Thousands of applications for hundreds of megawatts of solar power projects (and a decent amount of energy storage as well) were submitted in the first week after the Massachusetts SMART program launched. This first week pop was partially a result of $78 million of pent up demand due to net metering caps being hit. And that 2017 net metering cap bubble actually followed a prior cap extension that was filled on its first day.
At Solar Power Northeast yesterday, a most eloquent audience member got down to business with the first question of the 11:45: what are we going to do about hitting Block 7 already in National Grid territory? How are we to defend ourselves from the solar-coaster, and gain some business continuity during the programs proposed four year life time?
Massachusetts’ Department of Energy Resources (DOER) told us that they were listening as Michael Judge, Director of DOER, took the questions from the stage – while the panel also starred Kaitlin Kelly, Manager of Solar Programs at DOER.
Judge noted that they expected DOER to offer a proposal to expand the size of the SMART program in the spring, with this expansion possibly going live in the fall. It was noted that the SMART program didn’t have a defined size, and that it was within the political jurisdiction of the DOER to implement these changes.
A large amount of the questions surrounded the structuring of this expansion – with the focus being on the rates that would be offered to these projects. DOER noted that it was conscious that if project’s wouldn’t meet the financial requirements of investment by business owners, then it wouldn’t meet the goals set by the Commonwealth.
Far greater nuance was given by Judge and Kelly than will be expressed in this article by pv magazine.
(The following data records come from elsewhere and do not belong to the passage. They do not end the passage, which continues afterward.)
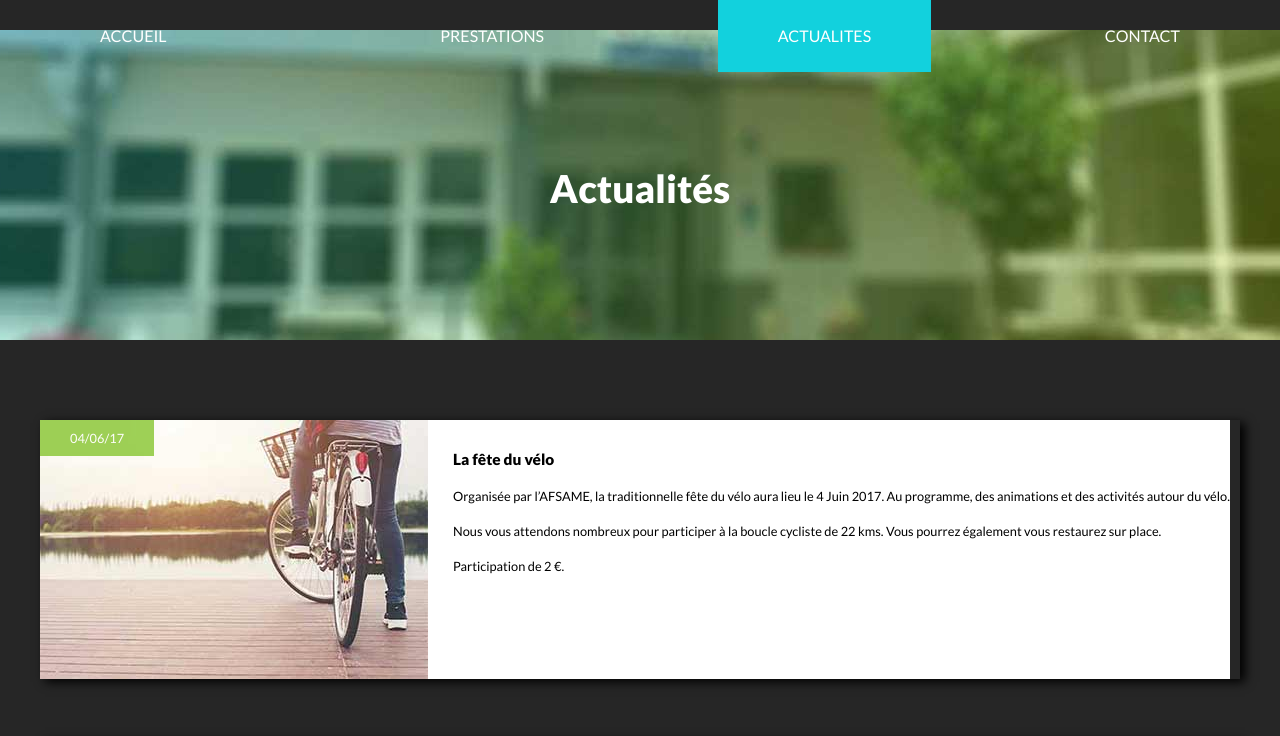
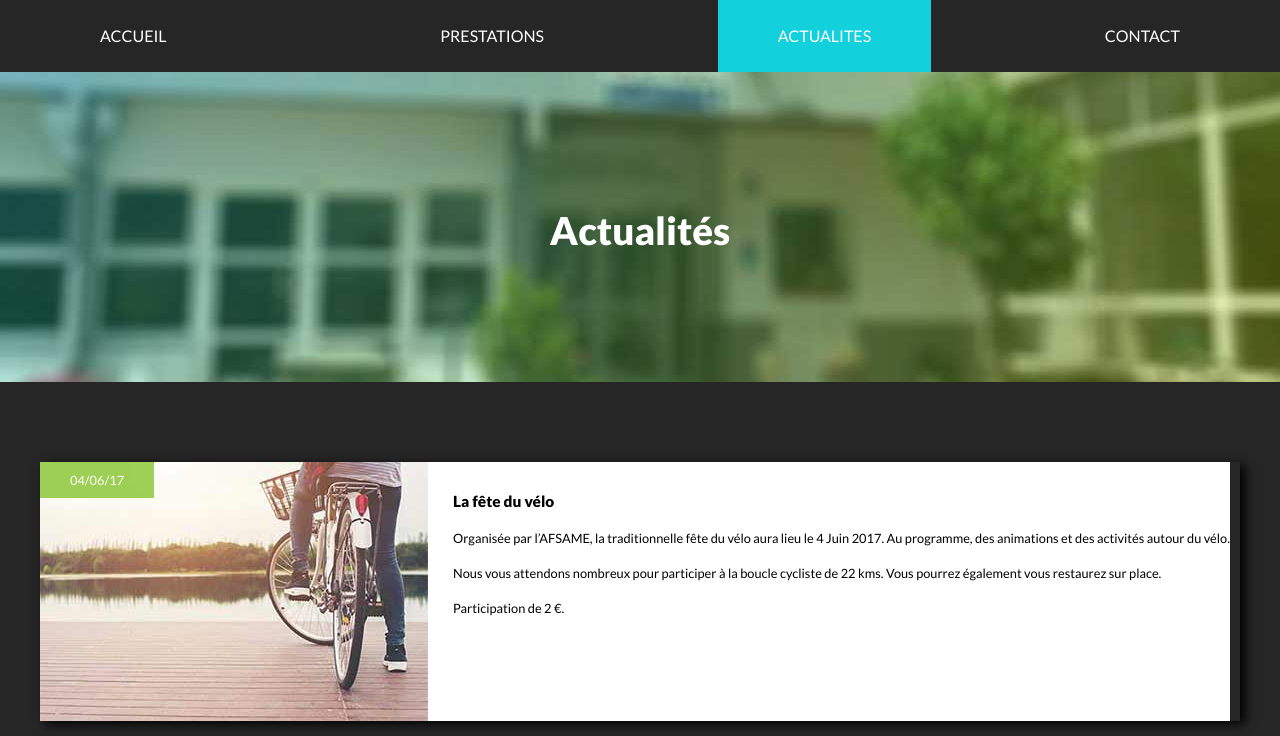
Before and after one commit to Cec19/refonte_groupe_1, a plain HTML site: page actualites.html in a window 1280 px wide. Shown: the top 736 px of the page. Drawn offline with Linux system fonts and the light colour scheme.

Commit message:
nav corrige

```diff
--- a/actualites.html
+++ b/actualites.html
@@ -35,7 +35,7 @@
 	</head>
 	<body>
 		<header>
-			<nav class="navbar">
+			<nav>
 				<div class="container">
 					<ul class="menu">
 						<li class="nav-item"><a href="index.html">ACCUEIL</a></li>
```
Also changed, not shown: contact.html (+1 -1 lines).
Other question topics included:
- Are pollinator friendly project able to be incentived by SMART? Answer: no.
- How will projects with that fall out of the queue because of lower than expected revenue be handled? Answer: abandoned volume will be reinserted into the system at current SMART tariff rate.
- How do we deal with the large projects (>1 MWac+) crowding out the the 25kWac-<1MWac range of projects? Answer: something to think about.
- Edit: See interconnection challenges in comment section.
If any of other attendees have additional questions and answers to add to this please, please comment or email pv magazine.
There is precedence of a seeming desire from the DOER to create an environment of business continuity to the energy industry within the state as when the Solar Renewable Energy Certificate II (SREC II) program hit its cap in January of 2016, the program was extended multiple times – to the point where SREC II projects were being built right up until the start of SMART in November.
This content is protected by copyright and may not be reused. If you want to cooperate with us and would like to reuse some of our content, please contact: email@example.com.
While the expansion of the program is required, the real limiter to solar expansion is the number of circuits and substations that are over capacity and will require 3-5 year time horizons for transmission studies and development. How do we model the revenue from these projects when we don’t know when we can qualify for interconnection, and what program may exist at that time? Is there a method by which we can qualify for inclusion in the current SMART program, provided we meet development milestones while we wait for the utilities and ISO do complete the required studies?
Interesting you mention the actual infrastructure capacity is unavailable at this time. The short term fix here could be two fold. Make the understanding that the solar PV and or wind project will be in stages, in which a time line is established to increase infrastructure according to the staged installation. The other fix might be just to install a nominal amount of generation, then use energy storage to complete a self consumption system that does not have a effect on the current grid infrastructure. The energy storage could be charged at late night and early morning to address the demand increase from sunrise until the solar PV is making useable power in the late morning hours.
By submitting this form you agree to pv magazine using your data for the purposes of publishing your comment.
Your personal data will only be disclosed or otherwise transmitted to third parties for the purposes of spam filtering or if this is necessary for technical maintenance of the website. Any other transfer to third parties will not take place unless this is justified on the basis of applicable data protection regulations or if pv magazine is legally obliged to do so.
You may revoke this consent at any time with effect for the future, in which case your personal data will be deleted immediately. Otherwise, your data will be deleted if pv magazine has processed your request or the purpose of data storage is fulfilled.
Further information on data privacy can be found in our Data Protection Policy.